→ **Work required**:
Your task is to give the records again exactly. Leave each picture out.

Information given START

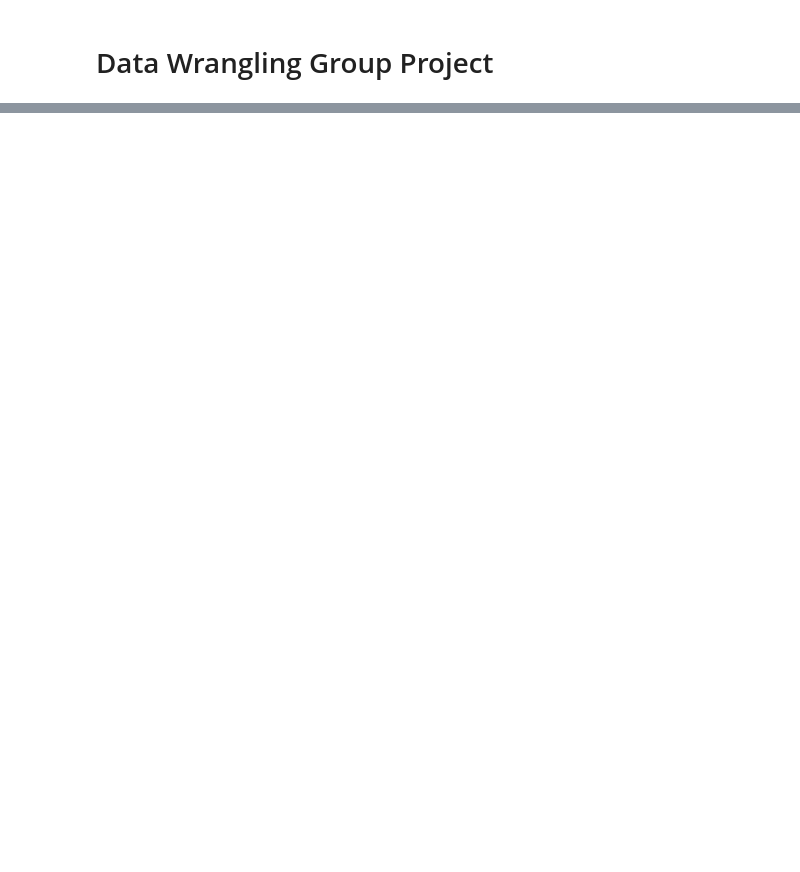
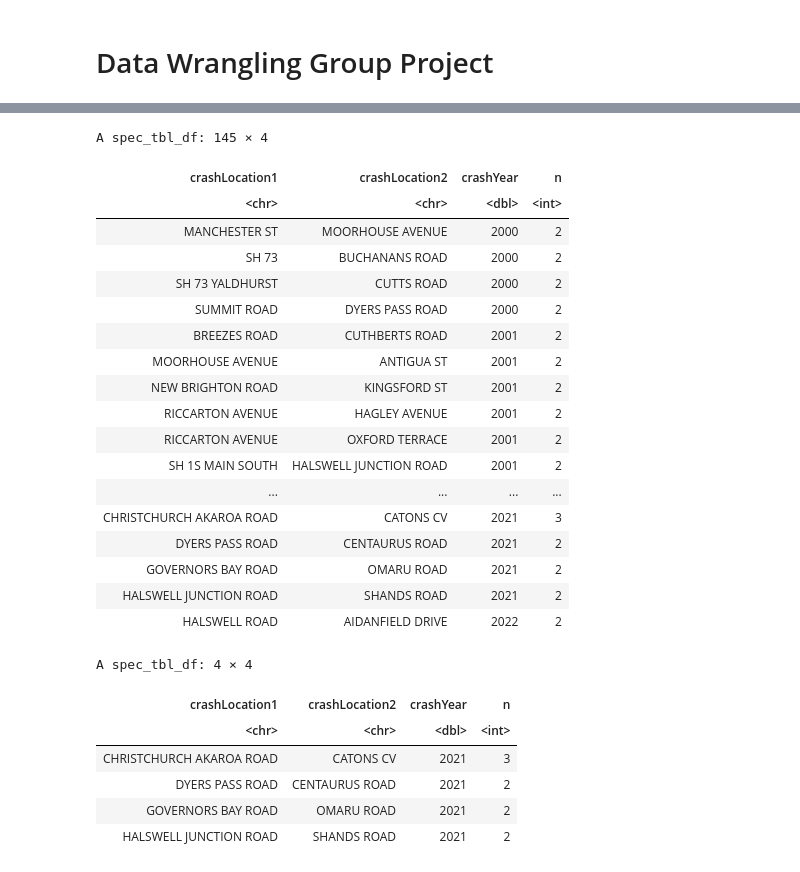
Before and after one commit to zelta1990/DATA422-Group-Project, a Jupyter notebook: group_project.ipynb, the cells around one changed output, grey strips where cells are left out. Saved outputs shown, nothing was run; the diff lists cells and outputs as text; code cells hidden in the pictures; blank space fills up the shorter version.

```diff
--- a/group_project.ipynb
+++ b/group_project.ipynb
@@ -76,0 +54,45 @@ Please use `gather()` instead."
+# %%
+#Calculate the count of accidents at one location for each year
+count_df <- crash_df %>%
+                filter(crashSeverity == "Serious Crash" | crashSeverity == "Fatal Crash") %>%
+                count(crashLocation1, crashLocation2, crashYear,sort=TRUE)
+#Rank each location by accident count for each year
+all_year = list()
+for(i in unique(crash_df$crashYear))
+{
+    year_df <- count_df %>%
+                    filter(crashYear == i & n > 1) %>% #only return locations with accident count > 1
+                    arrange(desc(n))
+    all_year[[i]] <- year_df
+}
+all_year_df <- bind_rows(all_year)
+all_year_df
+#Using 2021 as an example
+all_year_df %>% filter(crashYear == '2021')
+# %% [output]
+A spec_tbl_df: 145 × 4
+| crashLocation1 | crashLocation2 | crashYear | n |
+| <chr> | <chr> | <dbl> | <int> |
+| MANCHESTER ST | MOORHOUSE AVENUE | 2000 | 2 |
+| SH 73 | BUCHANANS ROAD | 2000 | 2 |
+| SH 73 YALDHURST | CUTTS ROAD | 2000 | 2 |
+| SUMMIT ROAD | DYERS PASS ROAD | 2000 | 2 |
+| BREEZES ROAD | CUTHBERTS ROAD | 2001 | 2 |
+| MOORHOUSE AVENUE | ANTIGUA ST | 2001 | 2 |
+| NEW BRIGHTON ROAD | KINGSFORD ST | 2001 | 2 |
+| RICCARTON AVENUE | HAGLEY AVENUE | 2001 | 2 |
+| RICCARTON AVENUE | OXFORD TERRACE | 2001 | 2 |
+| SH 1S MAIN SOUTH | HALSWELL JUNCTION ROAD | 2001 | 2 |
+| ... | ... | ... | ... |
+| CHRISTCHURCH AKAROA ROAD | CATONS CV | 2021 | 3 |
+| DYERS PASS ROAD | CENTAURUS ROAD | 2021 | 2 |
+| GOVERNORS BAY ROAD | OMARU ROAD | 2021 | 2 |
+| HALSWELL JUNCTION ROAD | SHANDS ROAD | 2021 | 2 |
+| HALSWELL ROAD | AIDANFIELD DRIVE | 2022 | 2 |
+A spec_tbl_df: 4 × 4
+| crashLocation1 | crashLocation2 | crashYear | n |
+| <chr> | <chr> | <dbl> | <int> |
+| CHRISTCHURCH AKAROA ROAD | CATONS CV | 2021 | 3 |
+| DYERS PASS ROAD | CENTAURUS ROAD | 2021 | 2 |
+| GOVERNORS BAY ROAD | OMARU ROAD | 2021 | 2 |
+| HALSWELL JUNCTION ROAD | SHANDS ROAD | 2021 | 2 |
```
Also changed, not shown: parts of 5 cells of this notebook.
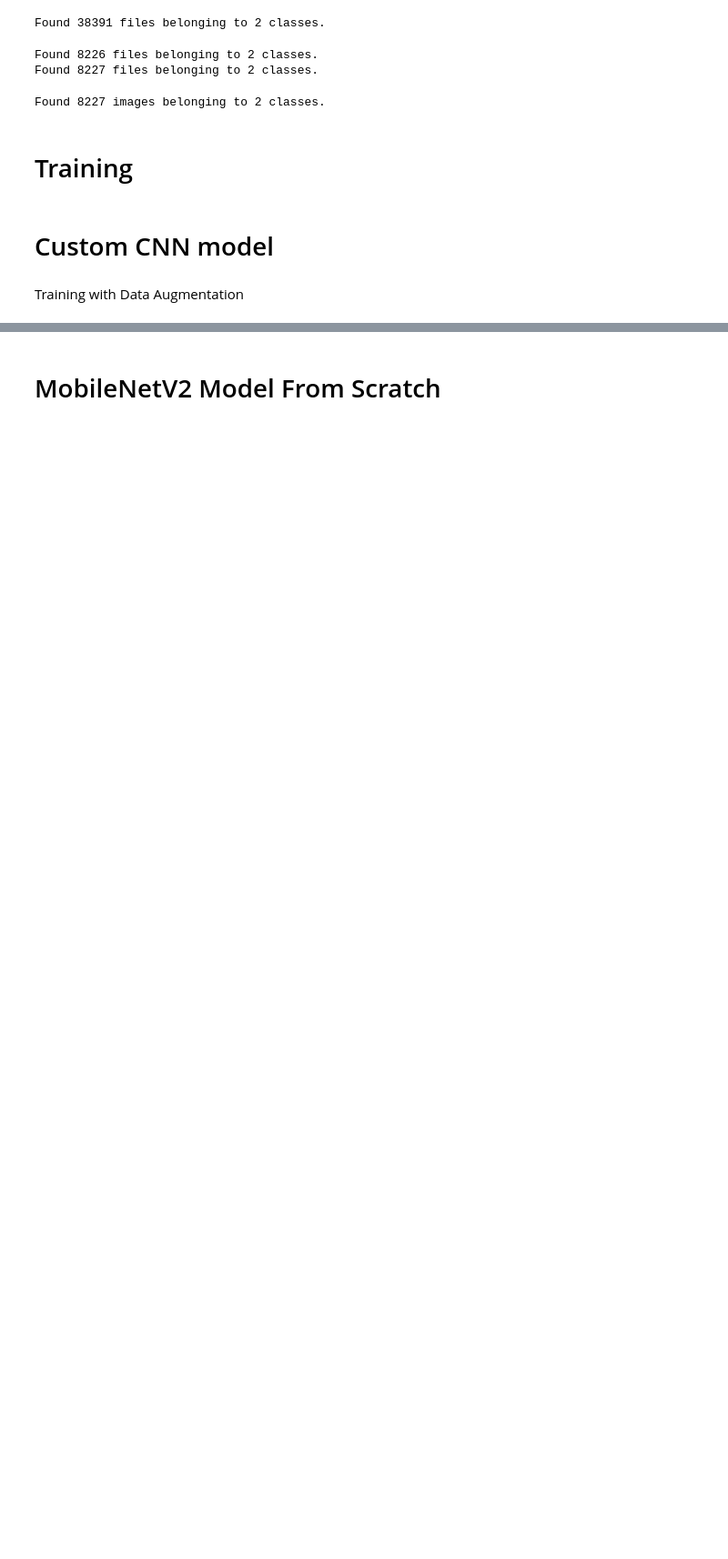
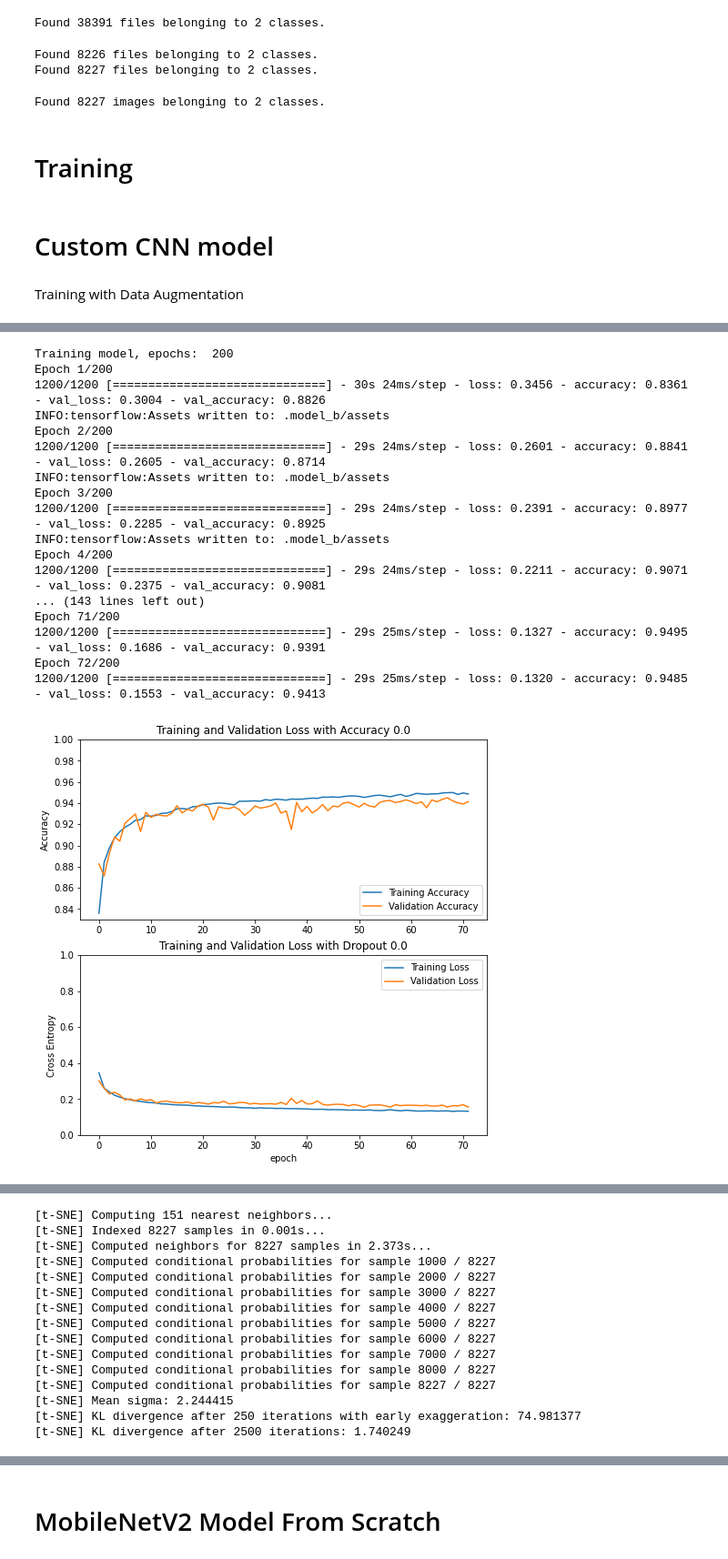
Before and after one commit to diego-mansilla/detritus-recognition, a Jupyter notebook: train_models.ipynb, the cells around one changed output, grey strips where cells are left out. Shown at 91% size. Cells and saved outputs as stored; diff of their text form; code cells hidden in the pictures; blank space fills up the shorter version.

```diff
--- a/train_models.ipynb
+++ b/train_models.ipynb
@@ -111,9 +151,28 @@ print_tsne(model_A, test_dataset, 2500)
 # %%
 mcp_save = tf.keras.callbacks.ModelCheckpoint('.model_b', save_best_only=True, monitor='val_loss', mode='min')
-callbacks = [mcp_save, early_stopping, reduce_lr_loss]
+callbacks = [mcp_save, early_stopping]
 
 model_B = get_model_B(0.0, True, 0.0)
 history = train_model(model_B, TRAINING_EPOCHS, train_dataset, validation_dataset, base_learning_rate, callbacks)
 show_plot(history, 0.0)
 test_accuracy(model_B, test_dataset)
 print_tsne(model_B, test_dataset, 2500)
+# %% [output]
+Training model, epochs:  200
+Epoch 1/200
+1200/1200 [==============================] - 30s 24ms/step - loss: 0.3456 - accuracy: 0.8361 - val_loss: 0.3004 - val_accuracy: 0.8826
+INFO:tensorflow:Assets written to: .model_b/assets
+Epoch 2/200
+1200/1200 [==============================] - 29s 24ms/step - loss: 0.2601 - accuracy: 0.8841 - val_loss: 0.2605 - val_accuracy: 0.8714
+INFO:tensorflow:Assets written to: .model_b/assets
+Epoch 3/200
+1200/1200 [==============================] - 29s 24ms/step - loss: 0.2391 - accuracy: 0.8977 - val_loss: 0.2285 - val_accuracy: 0.8925
+INFO:tensorflow:Assets written to: .model_b/assets
+Epoch 4/200
+1200/1200 [==============================] - 29s 24ms/step - loss: 0.2211 - accuracy: 0.9071 - val_loss: 0.2375 - val_accuracy: 0.9081
+... (143 lines left out)
+Epoch 71/200
+1200/1200 [==============================] - 29s 25ms/step - loss: 0.1327 - accuracy: 0.9495 - val_loss: 0.1686 - val_accuracy: 0.9391
+Epoch 72/200
+1200/1200 [==============================] - 29s 25ms/step - loss: 0.1320 - accuracy: 0.9485 - val_loss: 0.1553 - val_accuracy: 0.9413
+[figure, added]
@@ -119,0 +181,15 @@ print_tsne(model_B, test_dataset, 2500)
+[t-SNE] Computing 151 nearest neighbors...
+[t-SNE] Indexed 8227 samples in 0.001s...
+[t-SNE] Computed neighbors for 8227 samples in 2.373s...
+[t-SNE] Computed conditional probabilities for sample 1000 / 8227
+[t-SNE] Computed conditional probabilities for sample 2000 / 8227
+[t-SNE] Computed conditional probabilities for sample 3000 / 8227
+[t-SNE] Computed conditional probabilities for sample 4000 / 8227
+[t-SNE] Computed conditional probabilities for sample 5000 / 8227
+[t-SNE] Computed conditional probabilities for sample 6000 / 8227
+[t-SNE] Computed conditional probabilities for sample 7000 / 8227
+[t-SNE] Computed conditional probabilities for sample 8000 / 8227
+[t-SNE] Computed conditional probabilities for sample 8227 / 8227
+[t-SNE] Mean sigma: 2.244415
+[t-SNE] KL divergence after 250 iterations with early exaggeration: 74.981377
+[t-SNE] KL divergence after 2500 iterations: 1.740249
```
Also changed, not shown: parts of 9 cells of this notebook, 1 other file.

Information given END

→ **Problem solution**:
Before and after one commit to zelta1990/DATA422-Group-Project, a Jupyter notebook: group_project.ipynb, the cells around one changed output, grey strips where cells are left out. Saved outputs shown, nothing was run; the diff lists cells and outputs as text; code cells hidden in the pictures; blank space fills up the shorter version.

```diff
--- a/group_project.ipynb
+++ b/group_project.ipynb
@@ -76,0 +54,45 @@ Please use `gather()` instead."
+# %%
+#Calculate the count of accidents at one location for each year
+count_df <- crash_df %>%
+                filter(crashSeverity == "Serious Crash" | crashSeverity == "Fatal Crash") %>%
+                count(crashLocation1, crashLocation2, crashYear,sort=TRUE)
+#Rank each location by accident count for each year
+all_year = list()
+for(i in unique(crash_df$crashYear))
+{
+    year_df <- count_df %>%
+                    filter(crashYear == i & n > 1) %>% #only return locations with accident count > 1
+                    arrange(desc(n))
+    all_year[[i]] <- year_df
+}
+all_year_df <- bind_rows(all_year)
+all_year_df
+#Using 2021 as an example
+all_year_df %>% filter(crashYear == '2021')
+# %% [output]
+A spec_tbl_df: 145 × 4
+| crashLocation1 | crashLocation2 | crashYear | n |
+| <chr> | <chr> | <dbl> | <int> |
+| MANCHESTER ST | MOORHOUSE AVENUE | 2000 | 2 |
+| SH 73 | BUCHANANS ROAD | 2000 | 2 |
+| SH 73 YALDHURST | CUTTS ROAD | 2000 | 2 |
+| SUMMIT ROAD | DYERS PASS ROAD | 2000 | 2 |
+| BREEZES ROAD | CUTHBERTS ROAD | 2001 | 2 |
+| MOORHOUSE AVENUE | ANTIGUA ST | 2001 | 2 |
+| NEW BRIGHTON ROAD | KINGSFORD ST | 2001 | 2 |
+| RICCARTON AVENUE | HAGLEY AVENUE | 2001 | 2 |
+| RICCARTON AVENUE | OXFORD TERRACE | 2001 | 2 |
+| SH 1S MAIN SOUTH | HALSWELL JUNCTION ROAD | 2001 | 2 |
+| ... | ... | ... | ... |
+| CHRISTCHURCH AKAROA ROAD | CATONS CV | 2021 | 3 |
+| DYERS PASS ROAD | CENTAURUS ROAD | 2021 | 2 |
+| GOVERNORS BAY ROAD | OMARU ROAD | 2021 | 2 |
+| HALSWELL JUNCTION ROAD | SHANDS ROAD | 2021 | 2 |
+| HALSWELL ROAD | AIDANFIELD DRIVE | 2022 | 2 |
+A spec_tbl_df: 4 × 4
+| crashLocation1 | crashLocation2 | crashYear | n |
+| <chr> | <chr> | <dbl> | <int> |
+| CHRISTCHURCH AKAROA ROAD | CATONS CV | 2021 | 3 |
+| DYERS PASS ROAD | CENTAURUS ROAD | 2021 | 2 |
+| GOVERNORS BAY ROAD | OMARU ROAD | 2021 | 2 |
+| HALSWELL JUNCTION ROAD | SHANDS ROAD | 2021 | 2 |
```
Also changed, not shown: parts of 5 cells of this notebook.
Before and after one commit to diego-mansilla/detritus-recognition, a Jupyter notebook: train_models.ipynb, the cells around one changed output, grey strips where cells are left out. Shown at 91% size. Cells and saved outputs as stored; diff of their text form; code cells hidden in the pictures; blank space fills up the shorter version.

```diff
--- a/train_models.ipynb
+++ b/train_models.ipynb
@@ -111,9 +151,28 @@ print_tsne(model_A, test_dataset, 2500)
 # %%
 mcp_save = tf.keras.callbacks.ModelCheckpoint('.model_b', save_best_only=True, monitor='val_loss', mode='min')
-callbacks = [mcp_save, early_stopping, reduce_lr_loss]
+callbacks = [mcp_save, early_stopping]
 
 model_B = get_model_B(0.0, True, 0.0)
 history = train_model(model_B, TRAINING_EPOCHS, train_dataset, validation_dataset, base_learning_rate, callbacks)
 show_plot(history, 0.0)
 test_accuracy(model_B, test_dataset)
 print_tsne(model_B, test_dataset, 2500)
+# %% [output]
+Training model, epochs:  200
+Epoch 1/200
+1200/1200 [==============================] - 30s 24ms/step - loss: 0.3456 - accuracy: 0.8361 - val_loss: 0.3004 - val_accuracy: 0.8826
+INFO:tensorflow:Assets written to: .model_b/assets
+Epoch 2/200
+1200/1200 [==============================] - 29s 24ms/step - loss: 0.2601 - accuracy: 0.8841 - val_loss: 0.2605 - val_accuracy: 0.8714
+INFO:tensorflow:Assets written to: .model_b/assets
+Epoch 3/200
+1200/1200 [==============================] - 29s 24ms/step - loss: 0.2391 - accuracy: 0.8977 - val_loss: 0.2285 - val_accuracy: 0.8925
+INFO:tensorflow:Assets written to: .model_b/assets
+Epoch 4/200
+1200/1200 [==============================] - 29s 24ms/step - loss: 0.2211 - accuracy: 0.9071 - val_loss: 0.2375 - val_accuracy: 0.9081
+... (143 lines left out)
+Epoch 71/200
+1200/1200 [==============================] - 29s 25ms/step - loss: 0.1327 - accuracy: 0.9495 - val_loss: 0.1686 - val_accuracy: 0.9391
+Epoch 72/200
+1200/1200 [==============================] - 29s 25ms/step - loss: 0.1320 - accuracy: 0.9485 - val_loss: 0.1553 - val_accuracy: 0.9413
+[figure, added]
@@ -119,0 +181,15 @@ print_tsne(model_B, test_dataset, 2500)
+[t-SNE] Computing 151 nearest neighbors...
+[t-SNE] Indexed 8227 samples in 0.001s...
+[t-SNE] Computed neighbors for 8227 samples in 2.373s...
+[t-SNE] Computed conditional probabilities for sample 1000 / 8227
+[t-SNE] Computed conditional probabilities for sample 2000 / 8227
+[t-SNE] Computed conditional probabilities for sample 3000 / 8227
+[t-SNE] Computed conditional probabilities for sample 4000 / 8227
+[t-SNE] Computed conditional probabilities for sample 5000 / 8227
+[t-SNE] Computed conditional probabilities for sample 6000 / 8227
+[t-SNE] Computed conditional probabilities for sample 7000 / 8227
+[t-SNE] Computed conditional probabilities for sample 8000 / 8227
+[t-SNE] Computed conditional probabilities for sample 8227 / 8227
+[t-SNE] Mean sigma: 2.244415
+[t-SNE] KL divergence after 250 iterations with early exaggeration: 74.981377
+[t-SNE] KL divergence after 2500 iterations: 1.740249
```
Also changed, not shown: parts of 9 cells of this notebook, 1 other file.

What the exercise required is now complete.